Yes, the image is twice as big...if the magnification is true x2. More expensive scopes will be more true to power. Check my math, if you like trigonometry, but here it is.
A 1m target at 100m will have an apparent angle of 0.573 degrees.
A 1m target at 50m will have an apparent angle of 1.146 degrees.
So when the target appears 1/2 the distance, the angle to the target is twice as big. But when we think about objects doubling in size, we really expect it to double in all dimensions. That would be 4 times larger (your target is 2 dimensional in your scope focal plane).
The answer is yes, x2 power optics are not very powerful. A target at 50m is still pretty small with a red dot aim point. The usefulness of a red dot at distance also depends on the size of the dot. Some people prefer small MOA dots so they can hit farther targets more easily. Some people like larger MOA dots so they an see it more easily, but shoot shorter distances. An experienced rifle shooter can learn to center a large sight on a small target. When I shot 600m (iron sights), the front sight post was about 3 times wider than the bullseye.

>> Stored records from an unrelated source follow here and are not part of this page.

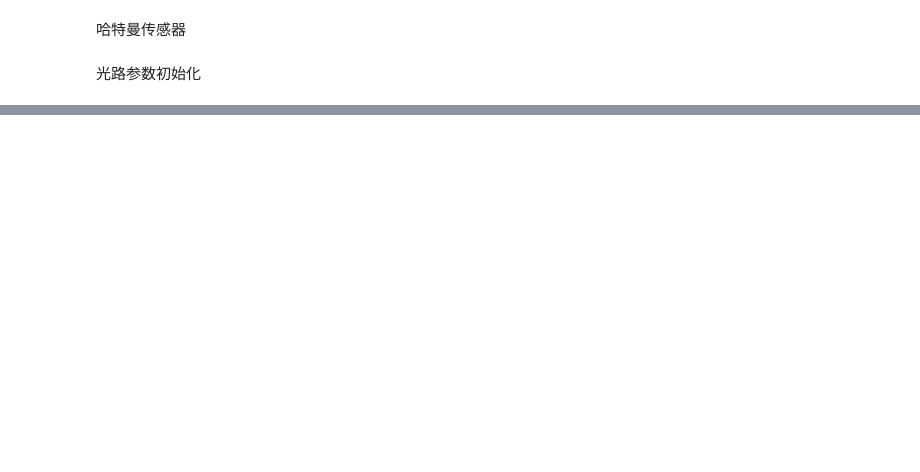
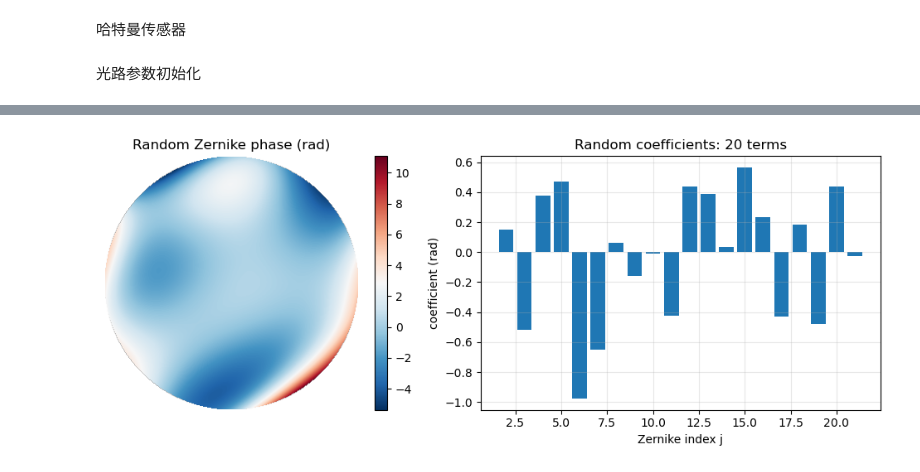
Before and after one commit to congzhou235-prog/sh-prog, a Jupyter notebook: pro.ipynb, the cells around one changed output, grey strips where cells are left out. Saved outputs shown, nothing was run; the diff lists cells and outputs as text; code cells hidden in the pictures; blank space fills up the shorter version.

```diff
--- a/pro.ipynb
+++ b/pro.ipynb
@@ -112,0 +290,85 @@ pprint(derived_params)
+# %%
+import matplotlib.pyplot as plt
+from math import comb, sqrt
+
+# Manual controls.
+n_zernike_terms = 20
+zernike_grid_size = int(optical_params["dm"]["DMmesh"])
+coeff_std_rad = 0.5
+random_seed = 42
+include_piston = False
+
+
+def j_to_mn(j):
+    n = int(np.ceil((-3.0 + np.sqrt(9.0 + 8.0 * j)) / 2.0))
+    m = int(2 * j - n * (n + 2))
+    return m, n
+
+
+def radial_polynomial(n, m_abs, rho):
+    if (n - m_abs) % 2:
+        return np.zeros_like(rho)
+    radial = np.zeros_like(rho)
+    for s in range((n - m_abs) // 2 + 1):
+        c = (-1) ** s * comb(n - s, s) * comb(n - 2 * s, (n - m_abs) // 2 - s)
+        radial += c * rho ** (n - 2 * s)
+    return radial
+
+
+def zernike_mode(j, rho, theta):
+    m, n = j_to_mn(j)
+    radial = radial_polynomial(n, abs(m), rho)
+    if m == 0:
+        return sqrt(n + 1) * radial
+    if m > 0:
+        return sqrt(2 * (n + 1)) * radial * np.cos(m * theta)
+    return sqrt(2 * (n + 1)) * radial * np.sin(abs(m) * theta)
+
+
+def random_zernike_phase(n_terms=20, grid_size=312, coeff_std_rad=0.5, seed=42, include_piston=False):
+    axis = np.linspace(-1.0, 1.0, grid_size)
+    xx, yy = np.meshgrid(axis, axis, indexing="xy")
+    rho = np.sqrt(xx**2 + yy**2)
+    theta = np.arctan2(yy, xx)
+    pupil_mask = rho <= 1.0
+
+    first_j = 1 if include_piston else 2
+    zernike_indices = np.arange(first_j, first_j + n_terms)
+    coeffs_rad = np.random.default_rng(seed).normal(0.0, coeff_std_rad, size=n_terms)
+
+    phase_rad = np.zeros_like(rho)
+    coeff_table = []
+    for j, coeff in zip(zernike_indices, coeffs_rad):
+        m, n = j_to_mn(int(j))
+        phase_rad[pupil_mask] += coeff * zernike_mode(int(j), rho, theta)[pupil_mask]
+        coeff_table.append({"j": int(j), "n": int(n), "m": int(m), "coeff_rad": float(coeff)})
+
+    phase_rad[~pupil_mask] = np.nan
+    return phase_rad, coeff_table
+
+
+zernike_phase_rad, zernike_coeffs = random_zernike_phase(
+    n_terms=n_zernike_terms,
+    grid_size=zernike_grid_size,
+    coeff_std_rad=coeff_std_rad,
+    seed=random_seed,
+    include_piston=include_piston,
+)
+
+fig, axes = plt.subplots(1, 2, figsize=(11, 4))
+im = axes[0].imshow(zernike_phase_rad, cmap="RdBu_r", origin="lower")
+axes[0].set_title("Random Zernike phase (rad)")
+axes[0].axis("off")
+plt.colorbar(im, ax=axes[0], fraction=0.046, pad=0.04)
+
+axes[1].bar([c["j"] for c in zernike_coeffs], [c["coeff_rad"] for c in zernike_coeffs])
+axes[1].set_title(f"Random coefficients: {n_zernike_terms} terms")
+axes[1].set_xlabel("Zernike index j")
+axes[1].set_ylabel("coefficient (rad)")
+axes[1].grid(alpha=0.3)
+plt.tight_layout()
+plt.show()
+
+zernike_coeffs[:5]
+# %% [output]
+[figure, added]
```
Also changed, not shown: parts of 8 cells of this notebook.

Red dots are easy to pick up when changing targets rapidly. They are for close work. If you want to see target detail at 100 yards, start at a x1-4 scope with a reticle designed for your intended use. x6 should be good to 200 yards. Most people like to over magnify.